While it does sound like an ancient, secret ninjutsu art, in reality, shadowboxing is actually much less impressive. This isn’t to say that it’s not impressive at all, but there’s something undeniably strange about mercurially throwing punches into the air and dodging non-existent strikes. Except those punches being thrown aren’t mercurial at all, and while those strikes don’t actually exist, the aim of shadowboxing is to will them, or at least the fighter’s gut reaction to them, into existence. But let’s start from the top – what is shadowboxing?
Shadowboxing is a combat sports exercise in which a person fights an invisible opponent. This mostly entails throwing punches and dodging. It is commonly held that the technique was developed by the famous boxer George Dixon, and was made into a cultural phenomenon amongst the non-boxing masses by Muhammad Ali, who once performed a shadowboxing routine on camera. The actual aim of shadowboxing is manifold. It is, first and foremost, a muscle exercise. After all, what better way to work the muscles used in boxing than to actually box? Some fighters even shadowbox with weights or weighted equipment.
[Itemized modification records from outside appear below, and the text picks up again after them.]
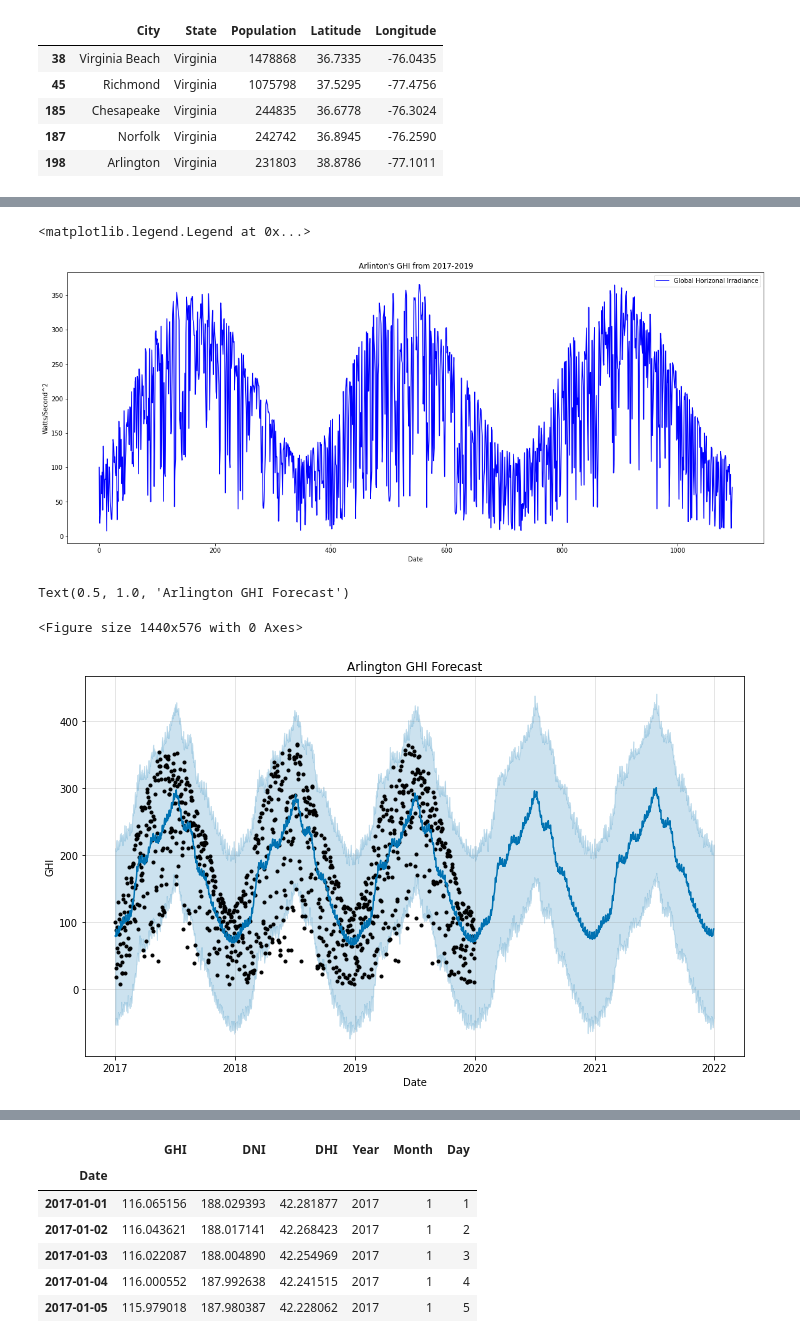
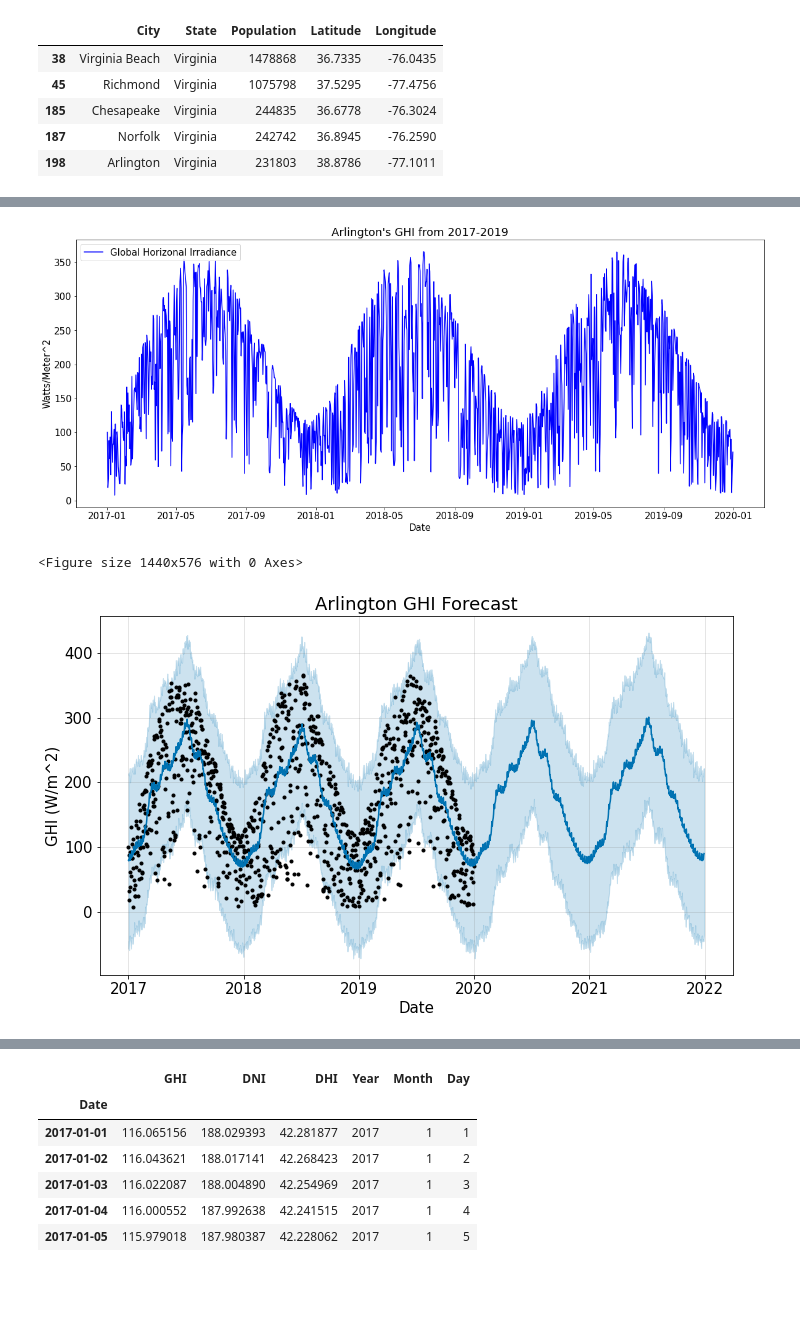
Before and after one commit to TrentELittle/FInalProject, a Jupyter notebook: Untitled.ipynb, the cells around one changed output, grey strips where cells are left out. Drawn from its saved outputs; the diff is of its cells as text; code cells hidden in the pictures; blank space fills up the shorter version.

```diff
--- a/Untitled.ipynb
+++ b/Untitled.ipynb
@@ -126,6 +109,8 @@ clean_df = df.drop(columns = ['Year', 'Month', 'Day', 'Hour', 'Minute'])
 ghi = clean_df.drop(columns = ['DHI', 'DNI', 'Wind Speed', 'Temperature', 'Solar Zenith Angle'])
 y_ghi = ghi['GHI'].resample('D').mean()
 ghi = pd.DataFrame({'Date': y_ghi.index, 'GHI': y_ghi.values})
+ghi = ghi.set_index(ghi['Date'])
+
 
 dhi = clean_df.drop(columns = ['GHI', 'DNI', 'Wind Speed', 'Temperature', 'Solar Zenith Angle'])
 y_dhi = dhi["DHI"].resample('D').mean()
@@ -153,27 +124,28 @@ dni = pd.DataFrame({'Date': y_dni.index, 'DNI': y_dni.values})
 plt.figure(figsize = (20, 8))
 plt.plot(ghi.index, ghi['GHI'], 'b-', label = 'Global Horizonal Irradiance')
 plt.xlabel('Date')
-plt.ylabel('Watts/Second^2')
-plt.title("Arlinton's GHI from 2017-2019")
+plt.ylabel('Watts/Meter^2')
+plt.title("Arlington's GHI from 2017-2019")
+plt.rcParams.update({'font.size': 15})
 plt.legend()
+plt.savefig('GHI 2017-2019')
 # %% [output]
-<matplotlib.legend.Legend at 0x...>
-[figure, old version]
+[figure, new version]
 # %%
 ghi = ghi.rename(columns = {'Date': 'ds', 'GHI': 'y'})
 ghi_model = Prophet(interval_width = 0.95, daily_seasonality=True)
 ghi_model.fit(ghi)
 
 ghi_forecast = ghi_model.make_future_dataframe(periods = 730, freq = 'D')
 ghi_forecast = ghi_model.predict(ghi_forecast)
 
 plt.figure(figsize = (20,8))
-ghi_model.plot(ghi_forecast, xlabel = 'Date', ylabel = 'GHI')
+ghi_model.plot(ghi_forecast, xlabel = 'Date', ylabel = 'GHI (W/m^2)')
 plt.title('Arlington GHI Forecast')
+plt.savefig('GHI Forecast')
 # %% [output]
-Text(0.5, 1.0, 'Arlington GHI Forecast')
+<Figure size 1440x576 with 0 Axes>
-<Figure size 1440x576 with 0 Axes>
-[figure, old version]
+[figure, new version]
 # %%
 #Plotting DNI
 plt.figure(figsize=(20, 8))
```
Also changed, not shown: parts of 22 cells of this notebook, 20 other files.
Boxing trainers often push their fighters to engage in a few bouts of shadowboxing before they proceed to any other daily exercise routines. This is first and foremost because the technique is a great warm-up. But the exercise also has a strategic significance. It is used to both help maintain a fighter’s rhythm and to envision how that fighter would act in an actual fight. Persons engaged in shadowboxing are often called to imagine as though they were actually fighting their opponent. The punches thrown and the dodges enacted are all meant to stimulate how the fighter would fare against his opponent. This both helps the fighter mentally envision and prepare for his opponent while simultaneously shining a light on what could possibly go wrong in a fight.